Records for the exercise: Begin

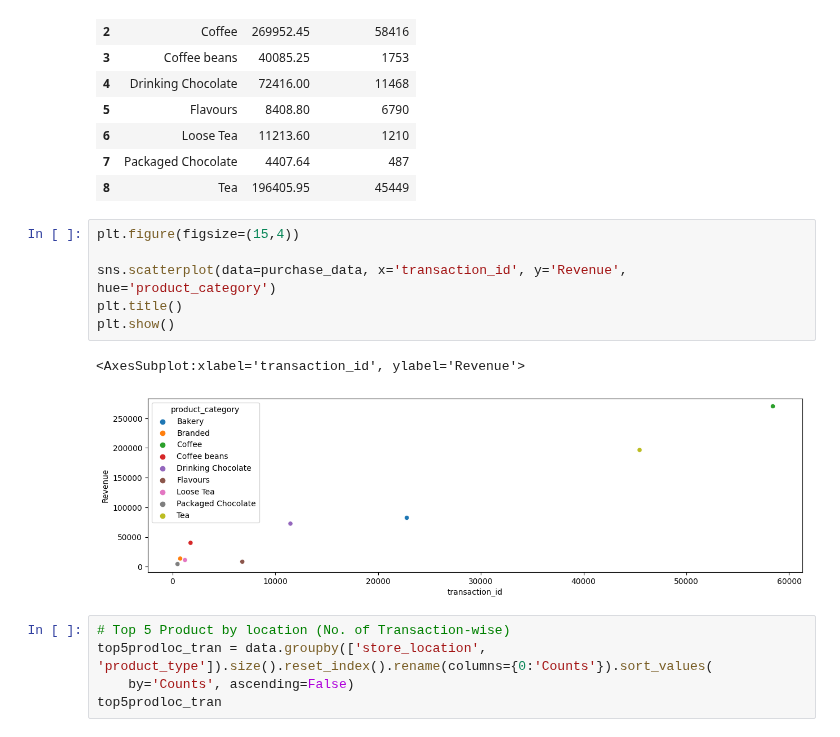
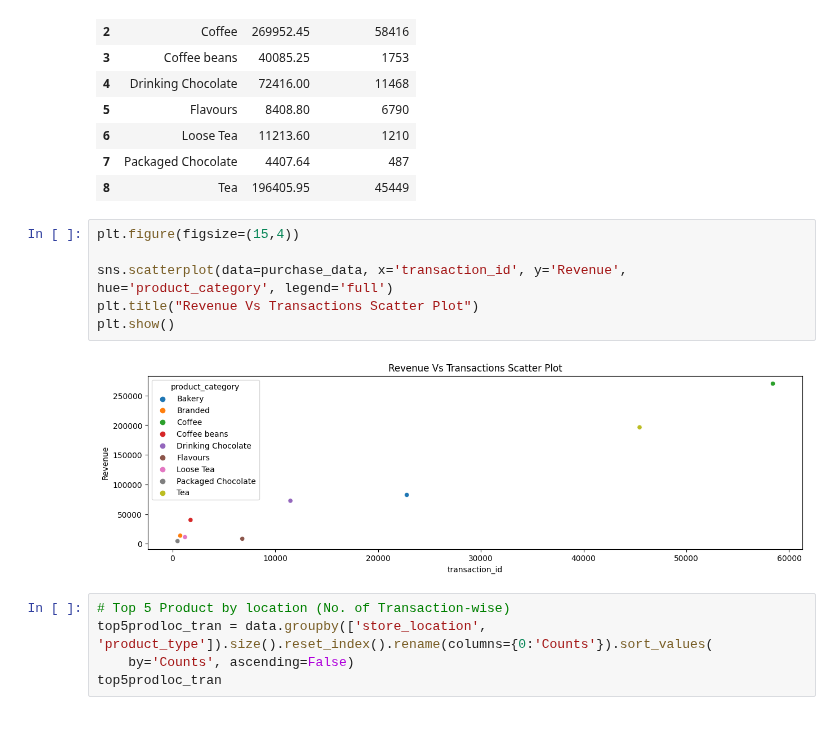
Before and after one commit to Akshay-Paunikar/Maven_Analytics_Challenges, a Jupyter notebook: Projects/Coffee_Shop_Sales/Coffee_Shop_Sales.ipynb, the cells around one changed output. Cells and saved outputs as stored; diff of their text form.

```diff
--- a/Projects/Coffee_Shop_Sales/Coffee_Shop_Sales.ipynb
+++ b/Projects/Coffee_Shop_Sales/Coffee_Shop_Sales.ipynb
@@ -430,12 +430,11 @@ purchase_data
 # %%
 plt.figure(figsize=(15,4))
 
-sns.scatterplot(data=purchase_data, x='transaction_id', y='Revenue', hue='product_category')
-plt.title()
+sns.scatterplot(data=purchase_data, x='transaction_id', y='Revenue', hue='product_category', legend='full')
+plt.title("Revenue Vs Transactions Scatter Plot")
 plt.show()
 # %% [output]
-<AxesSubplot:xlabel='transaction_id', ylabel='Revenue'>
-[figure, old version]
+[figure, new version]
 # %%
 # Top 5 Product by location (No. of Transaction-wise)
 top5prodloc_tran = data.groupby(['store_location', 'product_type']).size().reset_index().rename(columns={0:'Counts'}).sort_values(
```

Records for the exercise: End

#### What the task requires
Although the records include pictures, the copy should reproduce every line exactly and none of the pictures.

#### Finished exercise
Before and after one commit to Akshay-Paunikar/Maven_Analytics_Challenges, a Jupyter notebook: Projects/Coffee_Shop_Sales/Coffee_Shop_Sales.ipynb, the cells around one changed output. Cells and saved outputs as stored; diff of their text form.

```diff
--- a/Projects/Coffee_Shop_Sales/Coffee_Shop_Sales.ipynb
+++ b/Projects/Coffee_Shop_Sales/Coffee_Shop_Sales.ipynb
@@ -430,12 +430,11 @@ purchase_data
 # %%
 plt.figure(figsize=(15,4))
 
-sns.scatterplot(data=purchase_data, x='transaction_id', y='Revenue', hue='product_category')
-plt.title()
+sns.scatterplot(data=purchase_data, x='transaction_id', y='Revenue', hue='product_category', legend='full')
+plt.title("Revenue Vs Transactions Scatter Plot")
 plt.show()
 # %% [output]
-<AxesSubplot:xlabel='transaction_id', ylabel='Revenue'>
-[figure, old version]
+[figure, new version]
 # %%
 # Top 5 Product by location (No. of Transaction-wise)
 top5prodloc_tran = data.groupby(['store_location', 'product_type']).size().reset_index().rename(columns={0:'Counts'}).sort_values(
```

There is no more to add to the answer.